When Rebecca and Joe became certified as foster parents with Hope and Home three years ago, they had three biological children and one on the way. They got into foster care to support older youth and their parents while they got back on their feet. In addition to supporting relationships with biological families, they have been able to be strong advocates for their teen son Jesse whom they adopted last year along with his sister Leah. As a family of six, they remain dedicated foster parents with a total nine children and youth living in their home.
“My heart was really drawn to teens. To me, they are easier because they can take care of themselves physically and are easy to motivate,” said Rebecca. “If there's anything I can take a hands-off approach and give them control over, I give it to them. These kids have done a lot of things for themselves. So for a stranger to come in and be like, ‘Let me do that for you,’ is offensive.”
In a house with nine children, it is possible to get lost in the shuffle sometimes, but Rebbecca and Joe make an extra effort to ensure they create connections with each of their children and nurture them as individuals.
“We learned in training that saying yes to things causes connection. So we started saying yes to more things. You want to bring your baseball in the car; you want to turn the radio up full blast; you want to go get ice cream. What can it hurt? Where we might've said no to that before, we started saying yes,” Rebecca said of this strategy that she has used to make stronger connections with all of her children.
Although going from a family of four to a family of nine creates more limited resources, Rebecca notes that the perspective her biological children gain from being siblings in a foster family, such as learning compassion for others and gratitude, outweighs any sacrifices they may make. To give each child one-on-one time, all the kids have an opportunity to save up allowance or their agency’s play-money currency called ‘zoondoogles’ for solo dates with Rebecca or Joe to do fun activities they want to do. They also make sure each child has an opportunity to do things that interest them as well.
“Jesse is very much into Dungeons and Dragons, so he is in a Dungeons and Dragons’ club. Leah loves to help others and babysit, so we try to give her opportunities to do that. One loves theater and is in every school production, and another loves the outdoors and likes to go fishing and camping,” Rebecca said.
In order to honor their past, Rebecca and Joe have made efforts to maintain Jesse and Leah’s relationship with their biological father and their younger siblings who were also adopted.
“We feel like it communicates to them that we are not trying to replace anybody in their family. We're not a replacement set of parents. We're not ever going to be the people who are there when they took their first steps. And why would we deprive them of that relationship as long as the parents are safe,” said Rebecca.

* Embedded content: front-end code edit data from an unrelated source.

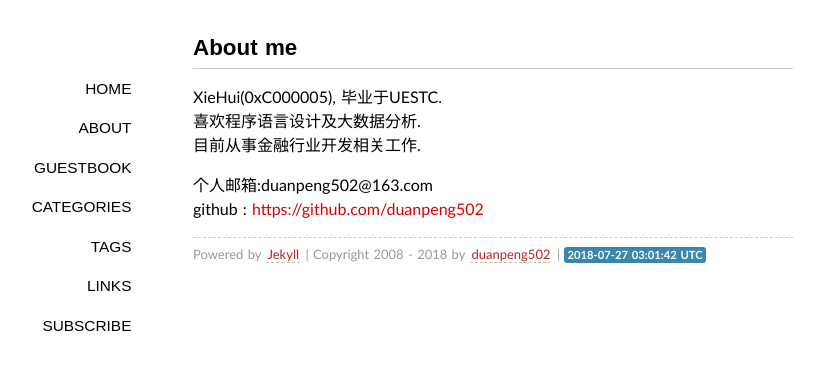
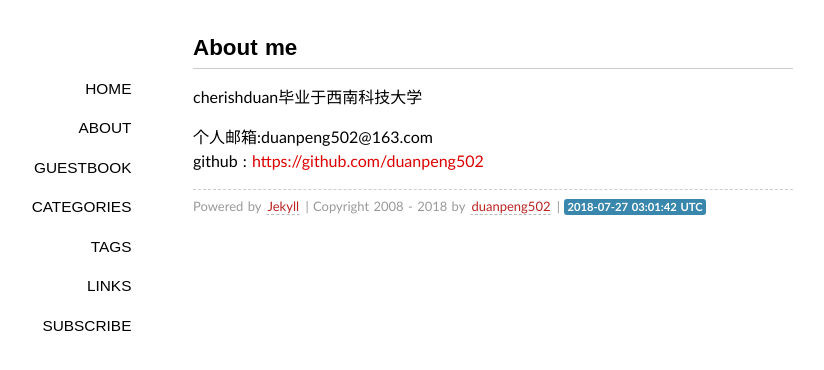
Before and after one commit to duanpeng502/duanpeng502.github.io, a Jekyll site: the page built from about/index.md, in a window 1280 px wide. Shown: the top 370 px of the page, without its empty margins (147-971 px from the left). Built offline with Jekyll 4.4.1, drawn with Linux system fonts in a browser that asks for light colours; some web fonts are replaced; Markdown is read by kramdown in place of the engine named in the settings; comment, search, counter and statistics services are not loaded.

Commit message:
modify name

```diff
--- a/about/index.md
+++ b/about/index.md
@@ -4,9 +4,7 @@ layout: page
 comments: yes
 ---
 
-XieHui(0xC000005), 毕业于UESTC.
-喜欢程序语言设计及大数据分析.
-目前从事金融行业开发相关工作.
+cherishduan毕业于西南科技大学
 
 个人邮箱:duanpeng502@163.com
-github : [https://github.com/duanpeng502](https://github.com/0xC000005)
+github : [https://github.com/duanpeng502](https://github.com/duanpeng502)
```
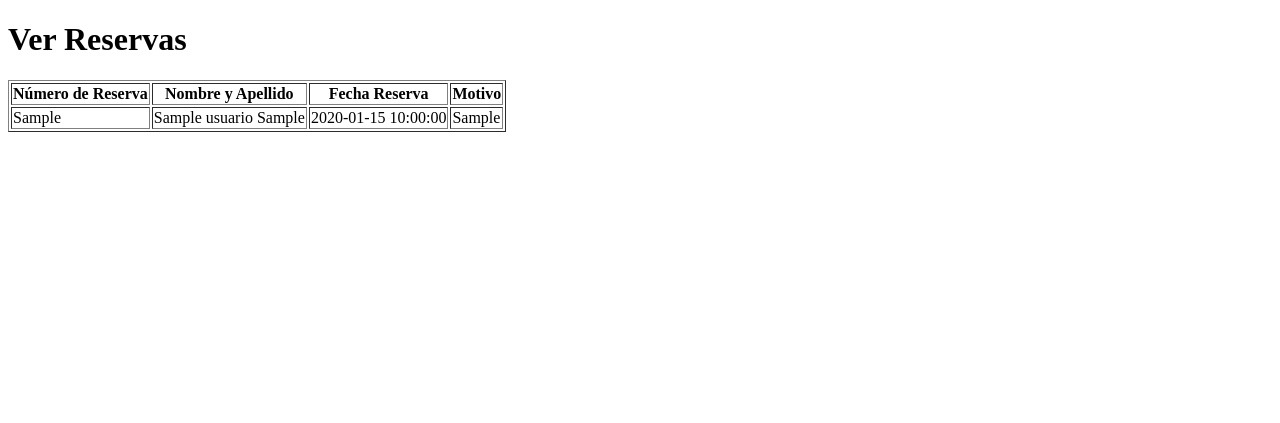
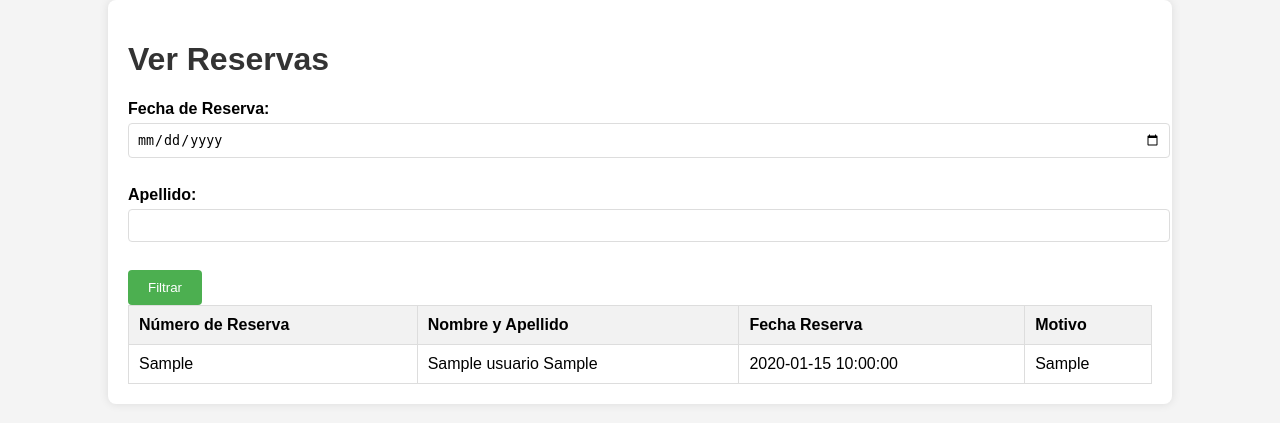
Before and after one commit to SJMedina/AppLAMP, a PHP site: page /ver_reservas.php in a window 1280 px wide. Shown: the top 423 px of the page. Run offline with PHP 8.4, Linux system fonts and the light colour scheme; the visitor is signed in with stand-in values (Sample User, id 1); tables that the repository leaves empty hold one stand-in row (values such as "Sample post").

Commit message:
Añadido funcionalidades y estilos

```diff
--- /dev/null
+++ b/PHP/ver_reservas.css
@@ -0,0 +1,71 @@
+/* General */
+body {
+    font-family: Arial, sans-serif;
+    background-color: #f4f4f4;
+    margin: 0;
+    padding: 0;
+}
+
+.container {
+    width: 80%;
+    margin: 0 auto;
+    padding: 20px;
+    background-color: #fff;
+    border-radius: 8px;
+    box-shadow: 0 0 10px rgba(0, 0, 0, 0.1);
+}
+
+h1 {
+    color: #333;
+}
+
+/* Tabla */
+table {
+    width: 100%;
+    border-collapse: collapse;
+}
+
+table, th, td {
+    border: 1px solid #ddd;
+}
+
+th, td {
+    padding: 10px;
+    text-align: left;
+}
+
+th {
+    background-color: #f2f2f2;
+}
+
+/* Formulario */
+form {
+    margin-top: 20px;
+}
+
+label {
+    display: block;
+    margin-bottom: 5px;
+    font-weight: bold;
+}
+
+input[type="text"], input[type="password"], input[type="date"], textarea {
+    width: 100%;
+    padding: 8px;
+    margin-bottom: 10px;
+    border: 1px solid #ddd;
+    border-radius: 4px;
+}
+
+input[type="submit"] {
+    background-color: #4CAF50;
+    color: white;
+    padding: 10px 20px;
+    border: none;
+    border-radius: 4px;
+    cursor: pointer;
+}
+
+input[type="submit"]:hover {
+    background-color: #45a049;
+}
--- a/PHP/ver_reservas.php
+++ b/PHP/ver_reservas.php
@@ -8,13 +8,47 @@ if ($_SESSION['tipo_usuario'] != 'empleado') {
     exit();
 }
 
-// Preparar y ejecutar la consulta
-$consulta = $conn->prepare("SELECT r.nroReserva, u.nombre, u.apellido, r.fechaReserva, r.motivo
+// Inicializar variables de filtro
+$fecha_reserva = isset($_POST['fecha_reserva']) ? $_POST['fecha_reserva'] : '';
+$nombre_apellido = isset($_POST['nombre_apellido']) ? $_POST['nombre_apellido'] : '';
+
+// Preparar la consulta con filtros
+$sql = "SELECT r.nroReserva, u.nombre, u.apellido, r.fechaReserva, r.motivo
         FROM reserva r
-                            JOIN usuario u ON r.idUsuario = u.id");
+        JOIN usuario u ON r.idUsuario = u.id
+        WHERE 1=1";
+
+if (!empty($fecha_reserva)) {
+    $sql .= " AND r.fechaReserva = ?";
+}
+
+if (!empty($nombre_apellido)) {
+    $sql .= " AND (u.nombre LIKE ? OR u.apellido LIKE ?)";
+}
+
+$consulta = $conn->prepare($sql);
 
 if ($consulta === false) {
     die("Error al preparar la consulta: " . $conn->error);
+}
+
+// Vincular parámetros si hay filtros
+$params = [];
+$types = '';
+
+if (!empty($fecha_reserva)) {
+    $params[] = $fecha_reserva;
+    $types .= 's';  // Tipo de dato string
+}
+
+if (!empty($nombre_apellido)) {
+    $params[] = "%$nombre_apellido%";
+    $params[] = "%$nombre_apellido%";
+    $types .= 'ss';  // Tipo de dato string para dos parámetros
+}
+
+if (!empty($params)) {
+    $consulta->bind_param($types, ...$params);
 }
 
 $resultado = $consulta->execute();
@@ -37,16 +71,30 @@ if ($resultados === false) {
     <meta charset="UTF-8">
     <meta name="viewport" content="width=device-width, initial-scale=1.0">
     <title>Ver Reservas</title>
+    <link rel="stylesheet" href="ver_reservas.css">
 </head>
 <body>
+    <div class="container">
         <h1>Ver Reservas</h1>
-    <table border="1">
+        <form method="post">
+            <label for="fecha_reserva">Fecha de Reserva:</label>
+            <input type="date" id="fecha_reserva" name="fecha_reserva" value="<?php echo htmlspecialchars($fecha_reserva); ?>"><br><br>
+
+            <label for="nombre_apellido">Apellido:</label>
+            <input type="text" id="nombre_apellido" name="nombre_apellido" value="<?php echo htmlspecialchars($nombre_apellido); ?>"><br><br>
+
+            <input type="submit" value="Filtrar">
+        </form>
+        <table>
+            <thead>
                 <tr>
                     <th>Número de Reserva</th>
                     <th>Nombre y Apellido</th>
                     <th>Fecha Reserva</th>
                     <th>Motivo</th>
                 </tr>
+            </thead>
+            <tbody>
                 <?php while ($fila = $resultados->fetch_assoc()): ?>
                     <tr>
                         <td><?php echo htmlspecialchars($fila['nroReserva']); ?></td>
@@ -55,9 +103,12 @@ if ($resultados === false) {
                         <td><?php echo htmlspecialchars($fila['motivo']); ?></td>
                     </tr>
                 <?php endwhile; ?>
+            </tbody>
         </table>
+    </div>
 </body>
 </html>
+
 <?php
 // Cerrar la consulta y la conexión
 $consulta->close();
```
Also changed, not shown: PHP/index.css (added, +50 -0 lines), PHP/index.php (+26 -4 lines), PHP/login.css (added, +64 -0 lines), PHP/login.php (+15 -12 lines), PHP/solicitar_reserva.css (added, +64 -0 lines), PHP/solicitar_reserva.php (+32 -0 lines). Lines whose indentation alone changed are shown as unchanged.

Although they always have a busy house, Rebecca and Joe continue to provide respite care to other foster families as well as young people who have reunited with their biological families. In addition to long term foster care, Rebecca and Joe have been a caring presence for 30 children and youth whom they have provided respite care for over the last three years.
“It's my favorite. It's like the grandparenting of foster care. They get to come over, I get to spoil them and then I get to send them back,” Rebecca said. “It's also a gift that we get to give to other foster parents. If they're at a crossroads, it can help prevent disruption. That's really important.”
With seven school-aged children, two who are fully dependent learners and one who is a semi-dependent learner, all of whom were going to school remotely on devices on the wifi at the same time and two toddlers, the pandemic definitely created some challenges for the family. However, their community has rallied around them to support them through it. Developmental Pathways helped support their children with learning challenges, CASA volunteers poured extra support and attention into their children and youth in foster care, and they turned to their agency and fellow foster parents for additional help and support.
“Being fully dedicated to the physical, psychological and emotional needs of children that didn’t come from your own body is a unique set of skills and not everyone is called into that, but there are many people who feel called to help in some way, so we have reached out to pretty much everyone who ever said, ‘we want to help but we don’t know how,’” said Rebecca.
Rebecca also encourages those people who express a desire to help to jump in and start foster parent training.
“The worst thing that can happen is you become a better parent. You become a more understanding person and you become more aware of the injustices that are happening in the world. Even if you never finish the training, you will benefit from the training,” Rebecca said. “I don't know a single person that regrets doing it. I know people who've said I did it and it wasn't necessarily something I could do for a long time, but I don't know a single person that regrets doing it.”